■ DIRECTIONS ■
In the data, find the word "explainability" and copy out every line that has it.

(Before-and-after page screenshots)

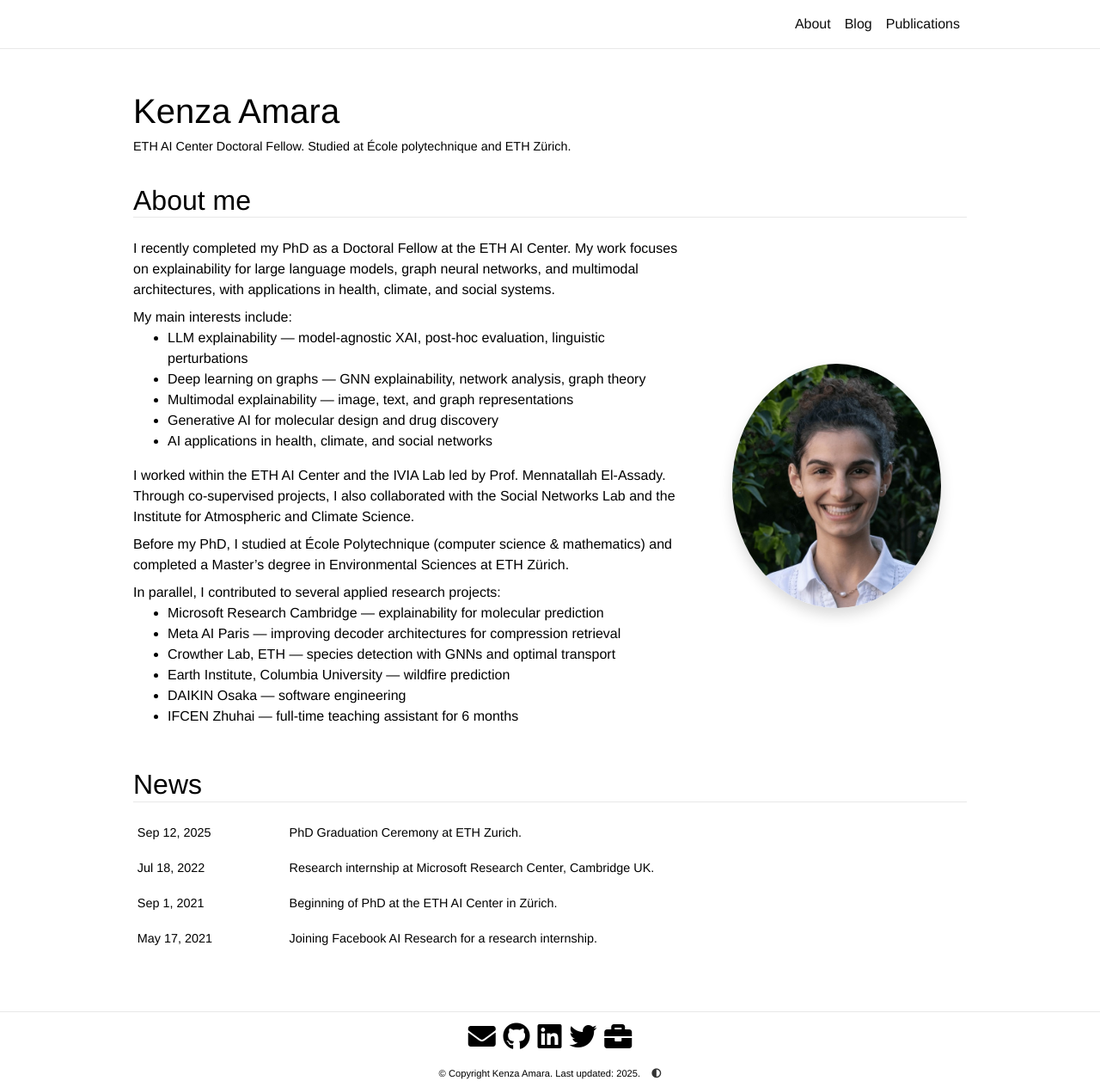
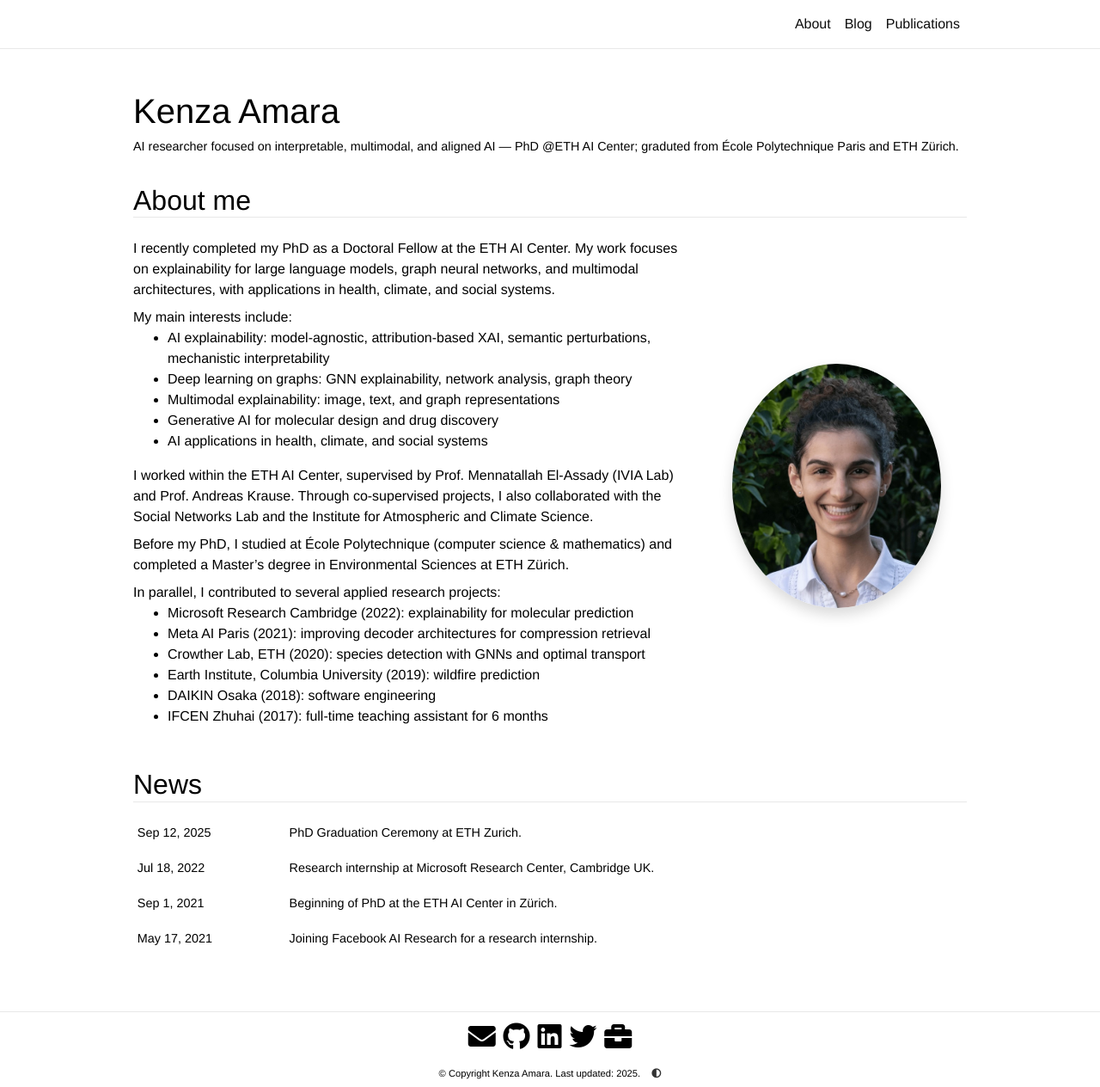
Before and after one commit to k-amara/k-amara.github.io, a Jekyll site: the page built from _pages/home.md, in a window 1280 px wide and 1264 px high. Shown: the whole window at 86% size. Built offline with Jekyll 4.4.1, drawn with Linux system fonts in a browser that asks for light colours; nearby versions of some CDN libraries; a style sheet for code colours, icons or effects is not loaded.

Commit message:
content modifications

```diff
--- a/_pages/home.md
+++ b/_pages/home.md
@@ -2,7 +2,7 @@
 layout: page
 permalink: /
 title: Home
-description: ETH AI Center Doctoral Fellow. Studied at École polytechnique and ETH Zürich.
+description: AI researcher focused on interpretable, multimodal, and aligned AI — PhD @ETH AI Center; graduted from École Polytechnique Paris and ETH Zürich.
 
 profile:
   image: avatar.jpg
@@ -20,24 +20,24 @@ news: true # includes a list of news items
 
   My main interests include:
 
-  - LLM explainability — model-agnostic XAI, post-hoc evaluation, linguistic perturbations
-  - Deep learning on graphs — GNN explainability, network analysis, graph theory
-  - Multimodal explainability — image, text, and graph representations
+  - AI explainability: model-agnostic, attribution-based XAI, semantic perturbations, mechanistic interpretability
+  - Deep learning on graphs: GNN explainability, network analysis, graph theory
+  - Multimodal explainability: image, text, and graph representations
   - Generative AI for molecular design and drug discovery
-  - AI applications in health, climate, and social networks
+  - AI applications in health, climate, and social systems
 
-  I worked within the [ETH AI Center](https://ai.ethz.ch/) and the [IVIA Lab](https://ivia.ethz.ch/) led by Prof. [Mennatallah El-Assady](https://el-assady.com/). Through co-supervised projects, I also collaborated with the [Social Networks Lab](https://sn.ethz.ch/) and the [Institute for Atmospheric and Climate Science](https://iac.ethz.ch/).
+  I worked within the [ETH AI Center](https://ai.ethz.ch/), supervised by Prof. Mennatallah El-Assady ([IVIA Lab](https://ivia.ethz.ch/)) and Prof. [Andreas Krause](https://las.inf.ethz.ch/krausea). Through co-supervised projects, I also collaborated with the [Social Networks Lab](https://sn.ethz.ch/) and the [Institute for Atmospheric and Climate Science](https://iac.ethz.ch/).
 
   Before my PhD, I studied at École Polytechnique (computer science & mathematics) and completed a Master's degree in Environmental Sciences at ETH Zürich.
 
   In parallel, I contributed to several applied research projects:
 
-  - Microsoft Research Cambridge — explainability for molecular prediction
-  - Meta AI Paris — improving decoder architectures for compression retrieval
-  - Crowther Lab, ETH — species detection with GNNs and optimal transport
-  - Earth Institute, Columbia University — wildfire prediction
-  - DAIKIN Osaka — software engineering
-  - IFCEN Zhuhai — full-time teaching assistant for 6 months
+  - Microsoft Research Cambridge (2022): explainability for molecular prediction
+  - Meta AI Paris (2021): improving decoder architectures for compression retrieval
+  - Crowther Lab, ETH (2020): species detection with GNNs and optimal transport
+  - Earth Institute, Columbia University (2019): wildfire prediction
+  - DAIKIN Osaka (2018): software engineering
+  - IFCEN Zhuhai (2017): full-time teaching assistant for 6 months
   </div>
   <div class="col-md-4 m-auto" style="text-align: center">
     <img class="img-responsive rounded-circle profile" src="assets/img/{{page.profile.image}}">
```
Also changed, not shown: _pages/about.md (+4 -5 lines), _pages/publications.md (+1 -1 lines).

■ RESULT OF THE TASK ■
-  - LLM explainability — model-agnostic XAI, post-hoc evaluation, linguistic perturbations
-  - Deep learning on graphs — GNN explainability, network analysis, graph theory
-  - Multimodal explainability — image, text, and graph representations
+  - AI explainability: model-agnostic, attribution-based XAI, semantic perturbations, mechanistic interpretability
+  - Deep learning on graphs: GNN explainability, network analysis, graph theory
+  - Multimodal explainability: image, text, and graph representations
-  - Microsoft Research Cambridge — explainability for molecular prediction
+  - Microsoft Research Cambridge (2022): explainability for molecular prediction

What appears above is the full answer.